### BRIEF
From the records below, give the number of lines that include the word "PerplexityResults". Add no other words.

[Collected data]
================
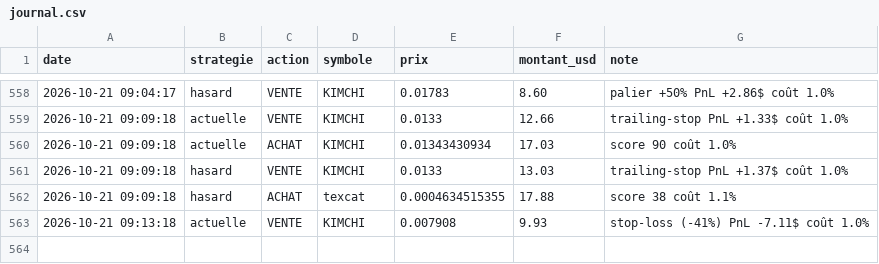
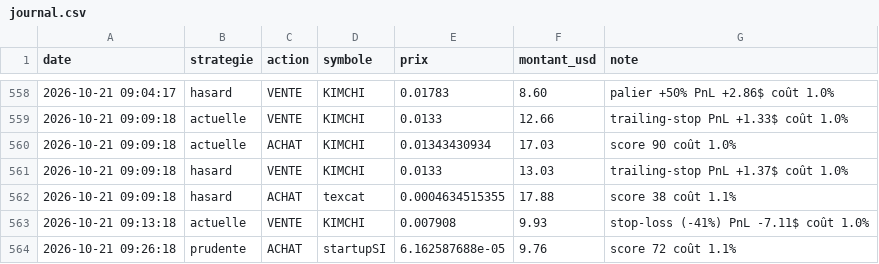
Before and after one commit to oshua888/memebot-, a CSV file: journal.csv, drawn as a sheet; only a part is shown, gaps mark what is left out.

```diff
--- a/journal.csv
+++ b/journal.csv
@@ -563 +563,2 @@ date,strategie,action,symbole,prix,montant_usd,note
 2026-10-21 09:13:18,actuelle,VENTE,KIMCHI,0.007908,9.93,stop-loss (-41%) PnL -7.11$ coût 1.0%
+2026-10-21 09:26:18,prudente,ACHAT,startupSI,6.162587688e-05,9.76,score 72 coût 1.1%
```
Also changed, not shown: 4 other files.
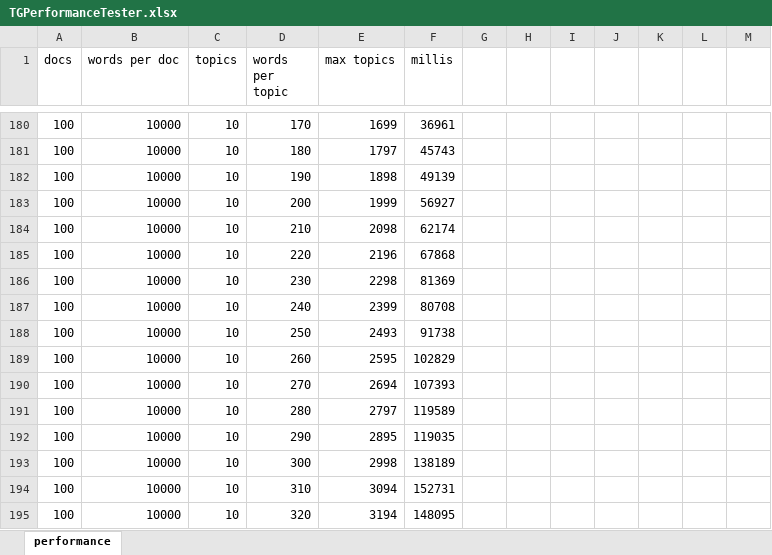
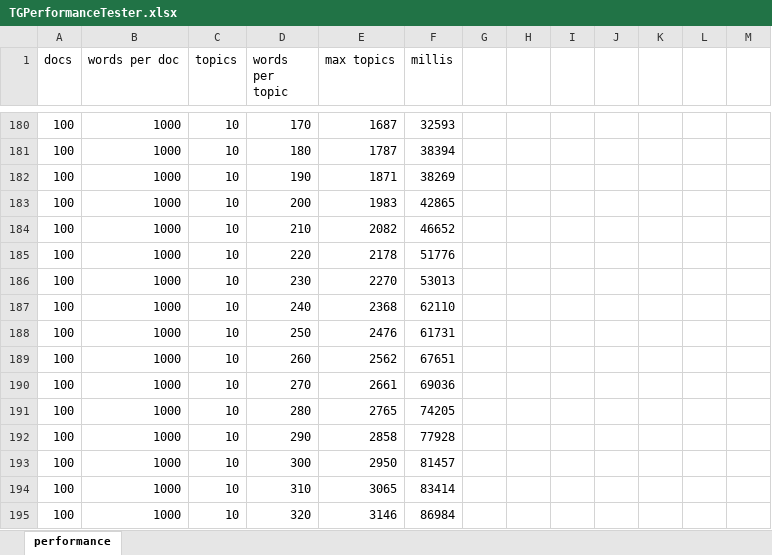
Before and after one commit to pfeiferd/TopicGrouperJ, an Excel workbook: doc/PerplexityResults/TGPerformanceTester.xlsx, sheet performance, drawn as a sheet; only a part is shown, gaps mark what is left out; values as stored, in another font and other column widths than the file's, no borders; charts and pictures not drawn; the diff covers the shown part only; the diff names each change by its address in the sheet, - before the commit and + after, or states it on an @@ line.

```diff
--- a/doc/PerplexityResults/TGPerformanceTester.xlsx (sheet performance)
+++ b/doc/PerplexityResults/TGPerformanceTester.xlsx (sheet performance)
-B180:B195 (words per doc): 10000
+B180:B195 (words per doc): 1000
-E180 (max topics): 1699
+E180 (max topics): 1687
-F180 (millis): 36961
+F180 (millis): 32593
-E181 (max topics): 1797
+E181 (max topics): 1787
-F181 (millis): 45743
+F181 (millis): 38394
-E182 (max topics): 1898
+E182 (max topics): 1871
-F182 (millis): 49139
+F182 (millis): 38269
-E183 (max topics): 1999
+E183 (max topics): 1983
-F183 (millis): 56927
+F183 (millis): 42865
-E184 (max topics): 2098
+E184 (max topics): 2082
-F184 (millis): 62174
+F184 (millis): 46652
-E185 (max topics): 2196
+E185 (max topics): 2178
-F185 (millis): 67868
+F185 (millis): 51776
-E186 (max topics): 2298
+E186 (max topics): 2270
-F186 (millis): 81369
+F186 (millis): 53013
-E187 (max topics): 2399
+E187 (max topics): 2368
-F187 (millis): 80708
+F187 (millis): 62110
-E188 (max topics): 2493
+E188 (max topics): 2476
-F188 (millis): 91738
+F188 (millis): 61731
-E189 (max topics): 2595
+E189 (max topics): 2562
-F189 (millis): 102829
+F189 (millis): 67651
-E190 (max topics): 2694
+E190 (max topics): 2661
-F190 (millis): 107393
+F190 (millis): 69036
-E191 (max topics): 2797
+E191 (max topics): 2765
-F191 (millis): 119589
+F191 (millis): 74205
-E192 (max topics): 2895
+E192 (max topics): 2858
-F192 (millis): 119035
+F192 (millis): 77928
-E193 (max topics): 2998
+E193 (max topics): 2950
-F193 (millis): 138189
+F193 (millis): 81457
-E194 (max topics): 3094
+E194 (max topics): 3065
-F194 (millis): 152731
+F194 (millis): 83414
-E195 (max topics): 3194
+E195 (max topics): 3146
-F195 (millis): 148095
+F195 (millis): 86984
```
Also changed, not shown: 55 added rows and 116 edited cells elsewhere in this sheet, charts or pictures.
================
### FINAL ANSWER
3